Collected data
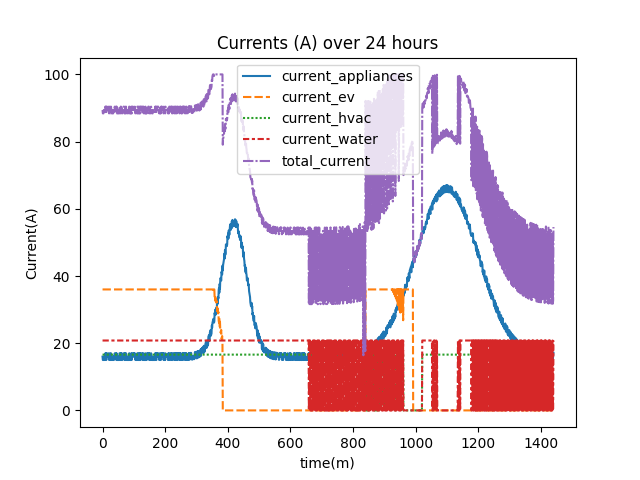
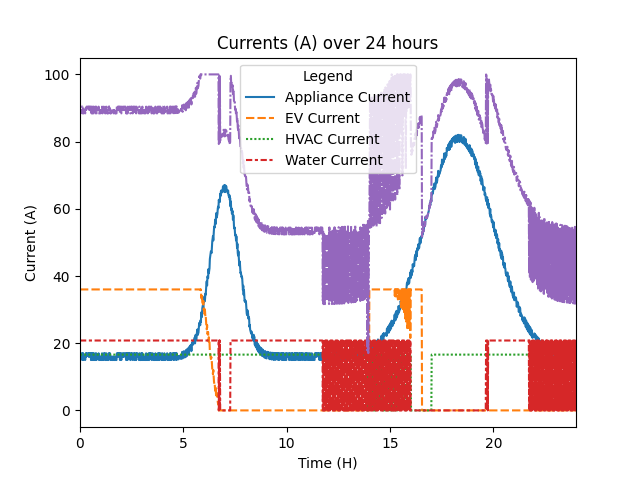
new graphs

diff --git a/simulation/sim.py b/simulation/sim.py
@@ -20,14 +20,14 @@ def bimodal_appliances(time):
     app_list = []
     for t in range(time):
         if t < 810:
-            app_list.append(np.mean(np.random.normal(60-(abs(t-420)/8), 5, 100)))
+            app_list.append(np.mean(np.random.normal(90-(abs(t-420)/8), 5, 100)))
         else:
-            app_list.append(np.mean(np.random.normal(80-(abs(t-1080)/8), 5, 100)))
+            app_list.append(np.mean(np.random.normal(93-(abs(t-1080)/8), 5, 100)))
     return app_list
 
 #current_appliances_list = [50 + 20 * np.sin(t / 200) + np.random.randint(5) for t in range(0,1441)]
 # current_appliances_list = list(bimodal_appliances(1441))
-current_appliances_list = [15 + 40*gaussian(t, 420, 40) + 50*gaussian(t, 1100, 100) + np.random.randint(3) for t in range(0,1441)]
+current_appliances_list = [15 + 50*gaussian(t, 420, 40) + 65*gaussian(t, 1100, 100) + np.random.randint(3) for t in range(0,1441)]
 # The following three functions get the housetemp, change in t, and cost as a result
 def heating_function_hvac(time,time_step, house_temp, current_hvac, house_size, outside_temp):
     # TODO: The parameters have to be chosen more realistically (I just sorta picked them at random). If that's too hard, then let's at least push our model to its limits.
@@ -230,7 +230,7 @@ if __name__ == '__main__':
     temp_data = df[["water_temp", "house_temp", "outside_temp", "comfort_temp","hours"]]
     temp_data = temp_data.melt('hours', var_name='cols', value_name='vals')
     plot = sns.lineplot(data=temp_data, y="vals", x="hours", hue="cols", style="cols") 
-    plot.set(xlim=(0,24),xlabel="time(H)", ylabel="temperature(C)", title="House and Water Temp (C) over 24 hours")
+    plot.set(xlim=(0,24),xlabel="Time (H)", ylabel="Temperature (C)", title="House and Water Temp (C) over 24 hours")
     plot.legend(title='Legend', labels=["Water Temp","House Temp", "Outside Temp", "Comfort Temp"])
 
     # TODO: charge EV has to be put into a separate plot because the values are too large
@@ -241,7 +241,11 @@ if __name__ == '__main__':
     fig.clf()
     df.to_csv("problem.csv")
     df["total_current"] = df["current_appliances"] + df["current_hvac"] + df["current_ev"] + df["current_water"]
-    plot2 = sns.lineplot(data = df[["current_appliances", "current_ev", "current_hvac", "current_water","total_current"]])
-    plot2.set(xlabel="time(m)", ylabel="Current(A)", title="Currents (A) over 24 hours")
+
+    charge_data = df[["hours","current_appliances", "current_ev", "current_hvac", "current_water","total_current"]]
+    charge_data = charge_data.melt('hours', var_name='cols', value_name='vals')
+    plot2 = sns.lineplot(data = charge_data, y="vals", x="hours", hue="cols", style="cols" )
+    plot2.set(xlim=(0,24),xlabel="Time (H)", ylabel="Current (A)", title="Currents (A) over 24 hours")
+    plot2.legend(title='Legend', labels=["Appliance Current","EV Current", "HVAC Current", "Water Current"])
     fig2 = plot2.get_figure()
     fig2.savefig("charge.png")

TASK INSTRUCTIONS: Your answer must be an exact copy of the records, with no pictures in it.

YOUR RESPONSE:
new graphs

diff --git a/simulation/sim.py b/simulation/sim.py
@@ -20,14 +20,14 @@ def bimodal_appliances(time):
     app_list = []
     for t in range(time):
         if t < 810:
-            app_list.append(np.mean(np.random.normal(60-(abs(t-420)/8), 5, 100)))
+            app_list.append(np.mean(np.random.normal(90-(abs(t-420)/8), 5, 100)))
         else:
-            app_list.append(np.mean(np.random.normal(80-(abs(t-1080)/8), 5, 100)))
+            app_list.append(np.mean(np.random.normal(93-(abs(t-1080)/8), 5, 100)))
     return app_list
 
 #current_appliances_list = [50 + 20 * np.sin(t / 200) + np.random.randint(5) for t in range(0,1441)]
 # current_appliances_list = list(bimodal_appliances(1441))
-current_appliances_list = [15 + 40*gaussian(t, 420, 40) + 50*gaussian(t, 1100, 100) + np.random.randint(3) for t in range(0,1441)]
+current_appliances_list = [15 + 50*gaussian(t, 420, 40) + 65*gaussian(t, 1100, 100) + np.random.randint(3) for t in range(0,1441)]
 # The following three functions get the housetemp, change in t, and cost as a result
 def heating_function_hvac(time,time_step, house_temp, current_hvac, house_size, outside_temp):
     # TODO: The parameters have to be chosen more realistically (I just sorta picked them at random). If that's too hard, then let's at least push our model to its limits.
@@ -230,7 +230,7 @@ if __name__ == '__main__':
     temp_data = df[["water_temp", "house_temp", "outside_temp", "comfort_temp","hours"]]
     temp_data = temp_data.melt('hours', var_name='cols', value_name='vals')
     plot = sns.lineplot(data=temp_data, y="vals", x="hours", hue="cols", style="cols") 
-    plot.set(xlim=(0,24),xlabel="time(H)", ylabel="temperature(C)", title="House and Water Temp (C) over 24 hours")
+    plot.set(xlim=(0,24),xlabel="Time (H)", ylabel="Temperature (C)", title="House and Water Temp (C) over 24 hours")
     plot.legend(title='Legend', labels=["Water Temp","House Temp", "Outside Temp", "Comfort Temp"])
 
     # TODO: charge EV has to be put into a separate plot because the values are too large
@@ -241,7 +241,11 @@ if __name__ == '__main__':
     fig.clf()
     df.to_csv("problem.csv")
     df["total_current"] = df["current_appliances"] + df["current_hvac"] + df["current_ev"] + df["current_water"]
-    plot2 = sns.lineplot(data = df[["current_appliances", "current_ev", "current_hvac", "current_water","total_current"]])
-    plot2.set(xlabel="time(m)", ylabel="Current(A)", title="Currents (A) over 24 hours")
+
+    charge_data = df[["hours","current_appliances", "current_ev", "current_hvac", "current_water","total_current"]]
+    charge_data = charge_data.melt('hours', var_name='cols', value_name='vals')
+    plot2 = sns.lineplot(data = charge_data, y="vals", x="hours", hue="cols", style="cols" )
+    plot2.set(xlim=(0,24),xlabel="Time (H)", ylabel="Current (A)", title="Currents (A) over 24 hours")
+    plot2.legend(title='Legend', labels=["Appliance Current","EV Current", "HVAC Current", "Water Current"])
     fig2 = plot2.get_figure()
     fig2.savefig("charge.png")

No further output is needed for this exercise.